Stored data
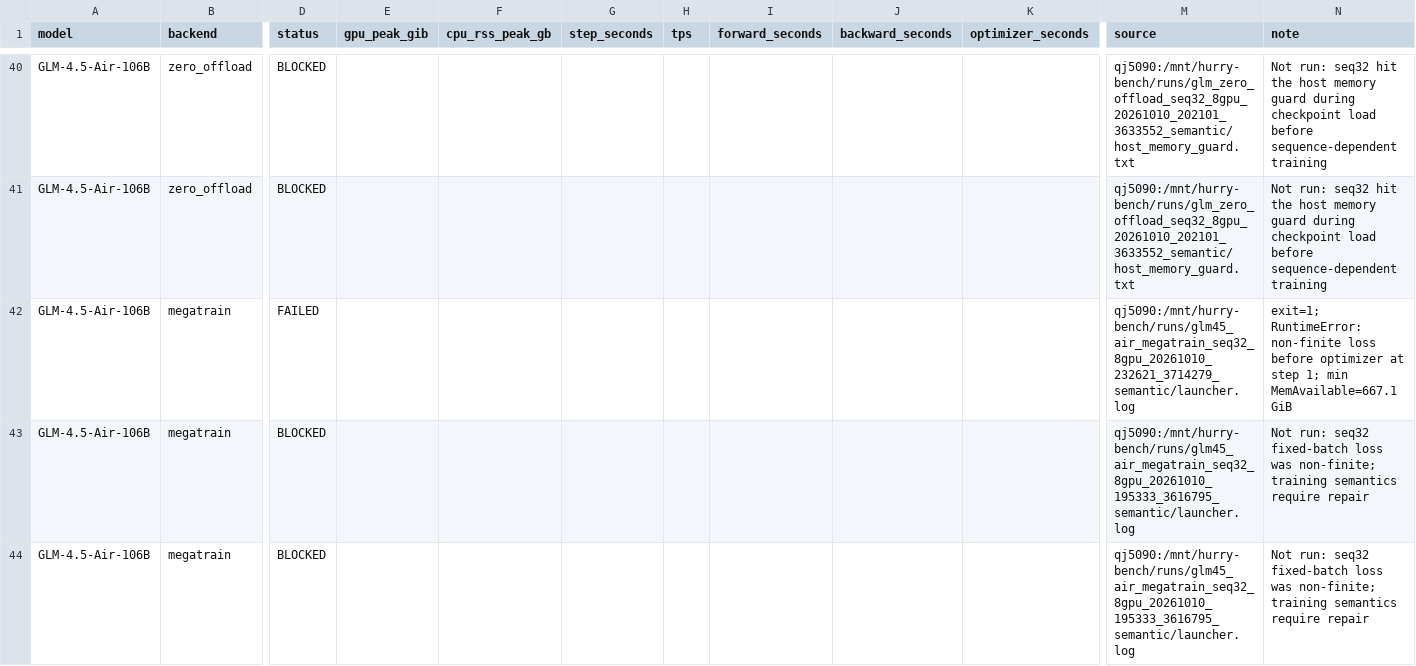
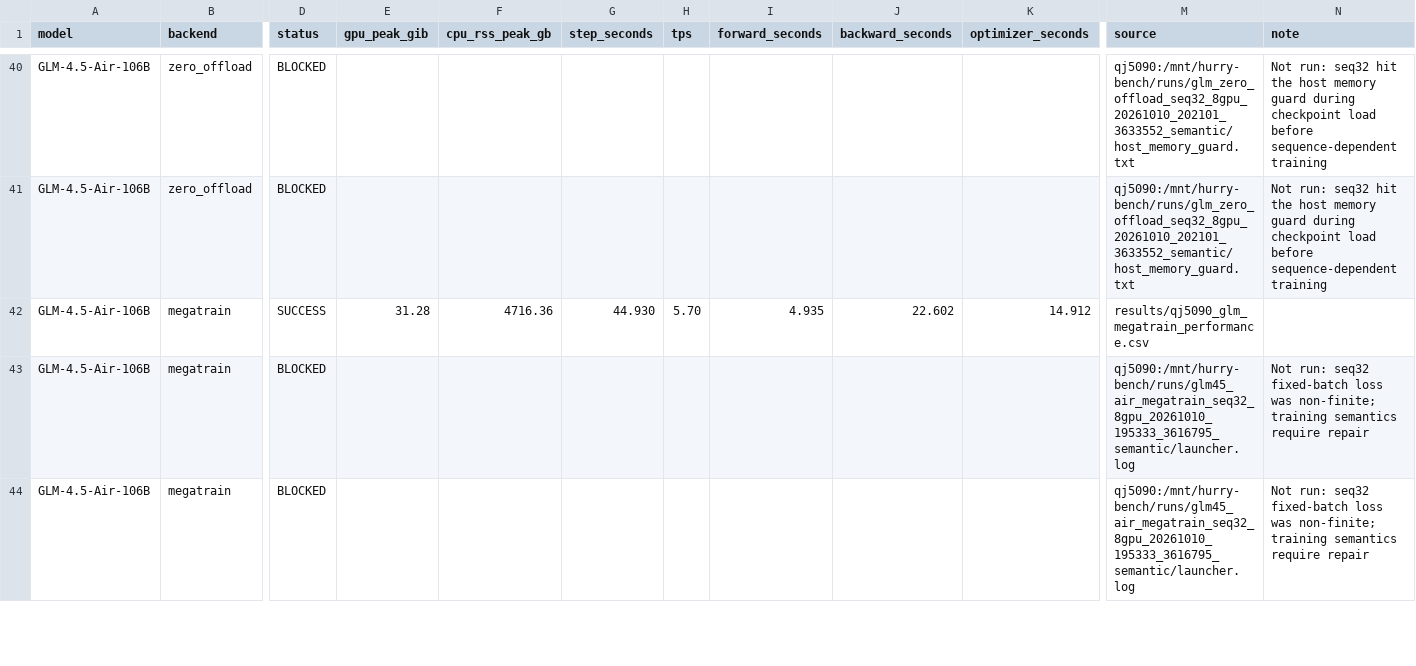
Before and after one commit to yyj6666667/10.10-benchmark, a CSV file: results/qj5090_figure9.csv, drawn as a sheet; only a part is shown, gaps mark what is left out; the diff names each change by its address in the sheet, - before the commit and + after, or states it on an @@ line.

```diff
--- a/results/qj5090_figure9.csv
+++ b/results/qj5090_figure9.csv
-D42 (status): FAILED
+D42 (status): SUCCESS
-E42 (gpu_peak_gib): (empty)
+E42 (gpu_peak_gib): 31.28
-F42 (cpu_rss_peak_gb): (empty)
+F42 (cpu_rss_peak_gb): 4716.36
-G42 (step_seconds): (empty)
+G42 (step_seconds): 44.930
-H42 (tps): (empty)
+H42 (tps): 5.70
-I42 (forward_seconds): (empty)
+I42 (forward_seconds): 4.935
-J42 (backward_seconds): (empty)
+J42 (backward_seconds): 22.602
-K42 (optimizer_seconds): (empty)
+K42 (optimizer_seconds): 14.912
-M42 (source): qj5090:/mnt/hurry-bench/runs/glm45_air_megatrain_seq32_8gpu_20261010_232621_3714279_semantic/launcher.log
+M42 (source): results/qj5090_glm_megatrain_performance.csv
-N42 (note): exit=1; RuntimeError: non-finite loss before optimizer at step 1; min MemAvailable=667.1 GiB
+N42 (note): (empty)
```
Also changed, not shown: 3 other files.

■ The task ■
Although the records contain pictures, return only their text, exactly as written.

■ Answer space ■
Before and after one commit to yyj6666667/10.10-benchmark, a CSV file: results/qj5090_figure9.csv, drawn as a sheet; only a part is shown, gaps mark what is left out; the diff names each change by its address in the sheet, - before the commit and + after, or states it on an @@ line.

```diff
--- a/results/qj5090_figure9.csv
+++ b/results/qj5090_figure9.csv
-D42 (status): FAILED
+D42 (status): SUCCESS
-E42 (gpu_peak_gib): (empty)
+E42 (gpu_peak_gib): 31.28
-F42 (cpu_rss_peak_gb): (empty)
+F42 (cpu_rss_peak_gb): 4716.36
-G42 (step_seconds): (empty)
+G42 (step_seconds): 44.930
-H42 (tps): (empty)
+H42 (tps): 5.70
-I42 (forward_seconds): (empty)
+I42 (forward_seconds): 4.935
-J42 (backward_seconds): (empty)
+J42 (backward_seconds): 22.602
-K42 (optimizer_seconds): (empty)
+K42 (optimizer_seconds): 14.912
-M42 (source): qj5090:/mnt/hurry-bench/runs/glm45_air_megatrain_seq32_8gpu_20261010_232621_3714279_semantic/launcher.log
+M42 (source): results/qj5090_glm_megatrain_performance.csv
-N42 (note): exit=1; RuntimeError: non-finite loss before optimizer at step 1; min MemAvailable=667.1 GiB
+N42 (note): (empty)
```
Also changed, not shown: 3 other files.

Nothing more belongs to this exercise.